The tendency is to hire people in your team for the skills you may need when business explodes. However, until your business goes boom you still need to support yourself and your team. This is exactly why you should always hire people for your current most immediate needs and go step-by-step in expanding the team. Having people on a part time basis can also prove effective as it means less costs and sometimes more efficiency for you. Automate your tasks whenever possible and especially for your regular tasks and humanize the exceptions. Other ideas for a more cost-effective team could be forming parthnerships in order to get some of the tasks done or to give sweat equity instead of salary to your potential employees.
3. Do It Yourself!
And I don’t mean that you shouldn’t try to delegate whenever possible. I just mean that as you’re starting up on a shoestring you’ll probably have to do a lot of things on your own during the early days. And this is sometimes for the best. As you’re the founder, you’re singularly accountable for your company’s success or failure. Therefore, why blame it on a consultancy firm or service provider? Doing all the important things yourself or at least having them taken care of is the shortest path to success for a self-funding start-up.
4. Working from home can be just as cozy
Don’t get an office space until you’re sure you have a revenue base to support yourself. Work from home in order to save rent and commuting costs and get your team to work from home as well. They may even see this as an advantage. If you think that the lack of an office space would seem like a lack of professionalism to your clients or potential employees and partners, then how about finding a fancy and creative solution for this? You can have all your business meetings and even team or partner meetings at a business glam coffee-shop and still save the rent costs.
5. Consider barter deals, renting or leasing instead of purchasing

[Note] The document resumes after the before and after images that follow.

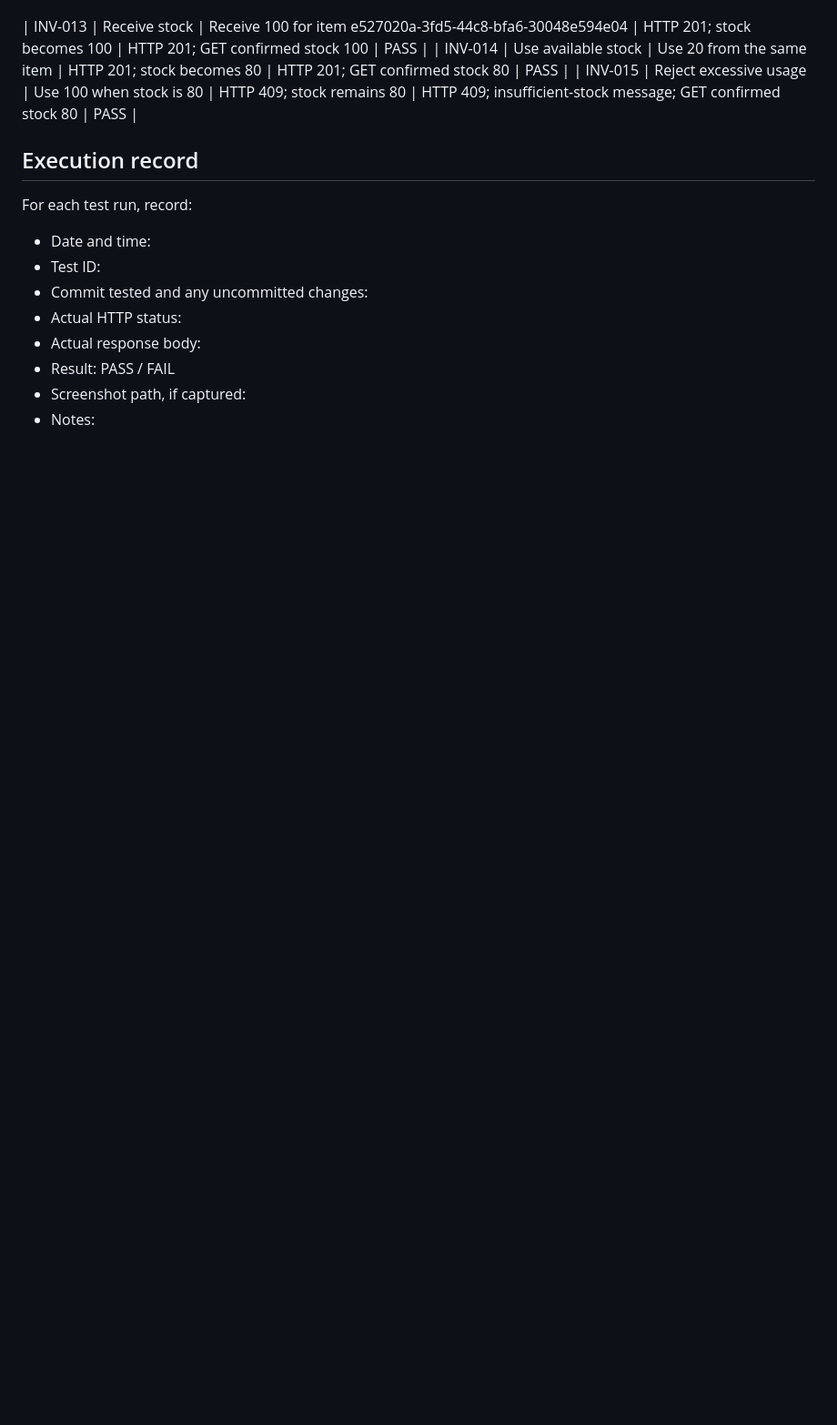
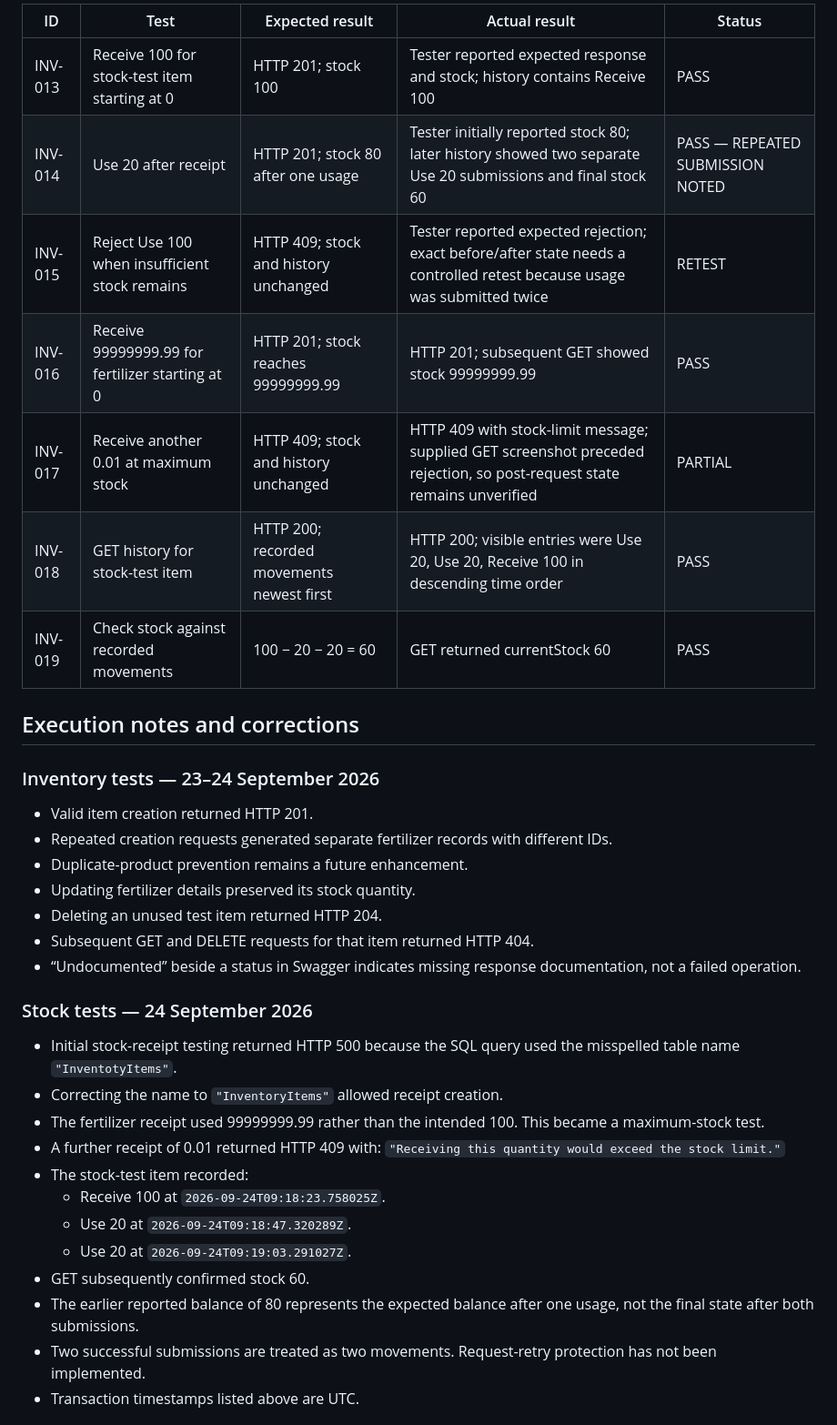
Before and after one commit to Nileesha-De-Silva/SE3090-Project-AgriOps-Agentic-Based-Farm-and-Agriculture-Management-System, a Markdown page: docs/inventory-test-log.md, the part around one of its changes. Shown at 91% size. Drawn GitHub-style; blank space fills up the shorter version.

```diff
--- a/docs/inventory-test-log.md
+++ b/docs/inventory-test-log.md
@@ -34,19 +45,39 @@ Mark PASS only when the actual result matches the expected result.
 
+| ID | Test | Expected result | Actual result | Status |
+|---|---|---|---|---|
+| INV-013 | Receive 100 for stock-test item starting at 0 | HTTP 201; stock 100 | Tester reported expected response and stock; history contains Receive 100 | PASS |
+| INV-014 | Use 20 after receipt | HTTP 201; stock 80 after one usage | Tester initially reported stock 80; later history showed two separate Use 20 submissions and final stock 60 | PASS — REPEATED SUBMISSION NOTED |
+| INV-015 | Reject Use 100 when insufficient stock remains | HTTP 409; stock and history unchanged | Tester reported expected rejection; exact before/after state needs a controlled retest because usage was submitted twice | RETEST |
+| INV-016 | Receive 99999999.99 for fertilizer starting at 0 | HTTP 201; stock reaches 99999999.99 | HTTP 201; subsequent GET showed stock 99999999.99 | PASS |
+| INV-017 | Receive another 0.01 at maximum stock | HTTP 409; stock and history unchanged | HTTP 409 with stock-limit message; supplied GET screenshot preceded rejection, so post-request state remains unverified | PARTIAL |
+| INV-018 | GET history for stock-test item | HTTP 200; recorded movements newest first | HTTP 200; visible entries were Use 20, Use 20, Receive 100 in descending time order | PASS |
+| INV-019 | Check stock against recorded movements | 100 − 20 − 20 = 60 | GET returned currentStock 60 | PASS |
 
-| INV-013 | Receive stock | Receive 100 for item e527020a-3fd5-44c8-bfa6-30048e594e04 | HTTP 201; stock becomes 100 | HTTP 201; GET confirmed stock 100 | PASS |
-| INV-014 | Use available stock | Use 20 from the same item | HTTP 201; stock becomes 80 | HTTP 201; GET confirmed stock 80 | PASS |
-| INV-015 | Reject excessive usage | Use 100 when stock is 80 | HTTP 409; stock remains 80 | HTTP 409; insufficient-stock message; GET confirmed stock 80 | PASS |
+## Execution notes and corrections
 
+### Inventory tests — 23–24 September 2026
 
-## Execution record
+- Valid item creation returned HTTP 201.
+- Repeated creation requests generated separate fertilizer records with different IDs.
+- Duplicate-product prevention remains a future enhancement.
+- Updating fertilizer details preserved its stock quantity.
+- Deleting an unused test item returned HTTP 204.
+- Subsequent GET and DELETE requests for that item returned HTTP 404.
+- “Undocumented” beside a status in Swagger indicates missing response documentation, not a failed operation.
 
-For each test run, record:
+### Stock tests — 24 September 2026
 
-- Date and time:
-- Test ID:
-- Commit tested and any uncommitted changes:
-- Actual HTTP status:
-- Actual response body:
-- Result: PASS / FAIL
-- Screenshot path, if captured:
-- Notes:
+- Initial stock-receipt testing returned HTTP 500 because the SQL query used the misspelled table name `"InventotyItems"`.
+- Correcting the name to `"InventoryItems"` allowed receipt creation.
+- The fertilizer receipt used 99999999.99 rather than the intended 100. This became a maximum-stock test.
+- A further receipt of 0.01 returned HTTP 409 with:
+  `"Receiving this quantity would exceed the stock limit."`
+- The stock-test item recorded:
+  - Receive 100 at `2026-09-24T09:18:23.758025Z`.
+  - Use 20 at `2026-09-24T09:18:47.320289Z`.
+  - Use 20 at `2026-09-24T09:19:03.291027Z`.
+- GET subsequently confirmed stock 60.
+- The earlier reported balance of 80 represents the expected balance after one usage, not the final state after both submissions.
+- Two successful submissions are treated as two movements. Request-retry protection has not been implemented.
+- Transaction timestamps listed above are UTC.
+
```
Also changed, not shown: other parts of docs/inventory-test-log.md (+60 -66 lines).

You probably will need a lot of equipment when you first start up your business. And especially when you have to hire a few employeess as well. However you should consider leasing or renting equipments instead of buying them. And the best solution available would be to barter your products or services in exchange for some of the equipment you want.

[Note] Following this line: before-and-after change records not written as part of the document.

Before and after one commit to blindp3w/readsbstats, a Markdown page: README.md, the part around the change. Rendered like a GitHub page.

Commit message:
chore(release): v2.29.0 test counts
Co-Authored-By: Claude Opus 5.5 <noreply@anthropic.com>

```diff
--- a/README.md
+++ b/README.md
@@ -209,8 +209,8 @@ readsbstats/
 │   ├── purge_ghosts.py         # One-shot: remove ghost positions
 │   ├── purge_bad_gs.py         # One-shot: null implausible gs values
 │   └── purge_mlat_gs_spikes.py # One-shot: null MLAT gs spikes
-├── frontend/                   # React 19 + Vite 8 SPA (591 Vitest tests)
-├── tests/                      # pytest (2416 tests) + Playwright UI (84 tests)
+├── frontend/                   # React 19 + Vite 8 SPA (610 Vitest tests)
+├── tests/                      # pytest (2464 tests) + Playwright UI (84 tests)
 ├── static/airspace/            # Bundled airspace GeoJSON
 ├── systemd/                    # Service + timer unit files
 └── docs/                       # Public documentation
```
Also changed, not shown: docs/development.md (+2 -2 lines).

6. Cut through unnecessary bureaucracy
Don’t get your employees or partners to go through or fill in unimportant and outdated bureaucracy. And save yourself from it as well. This is one of your main advantages as a start-up against bigger and better funded competitors: your size and lack of bureaucracy empowers you to make faster decisions and to move more rapidly than any other company on the market.
7. The customer is King
And the cash you get from your customer on the short and long haul is Queen. Allocate all your time to building customer value. Don’t forget that your greatest asset is the value you and your company adds to your clients through your sustained efforts. Therefore, you should put your best resources towards getting and keeping customers and making life measurably better for your customers. You cannot afford to ignore your customer or to not put him first!
8. Creative buzz, viral and guerilla marketing
In order to get to your clients and to let everyone know you are out there on the market you need advertising. But, ooops! You can’t afford advertising the big way. You have to start small, of course, but this is not necessarily a disadvantage. Bootstrapping marketing is actually about using your creativity instead of cash in order to promote your business. Think buzz marketing. Think guerilla marketing. Get viral. Use your team’s creativity and come up with unexpected innovative ideas that will draw your customers’ attention.
9. Get out there in the media
Leverage media in order to get free publicity. Present yourself as an expert in a certain field and contact journalists, newspapers or websites in your field of expertise to offer them your help for future articles. It’s not a lot of effort and it’s a great way to get some free publicity and personal branding for you as an expert in your startup’s field.
10. Think big. Start small.
Last, but not least, don’t forget that bootstrapping is not only a reality or a way of cutting expenses and starting up smart, but also a state of mind. You should always stick to your vision but you should never forget your present time reality. In other words, you have to keep thinking big while starting small.
If you have read this article and think you have other useful bootstrapping tips for startups we’re looking forward to hearing them.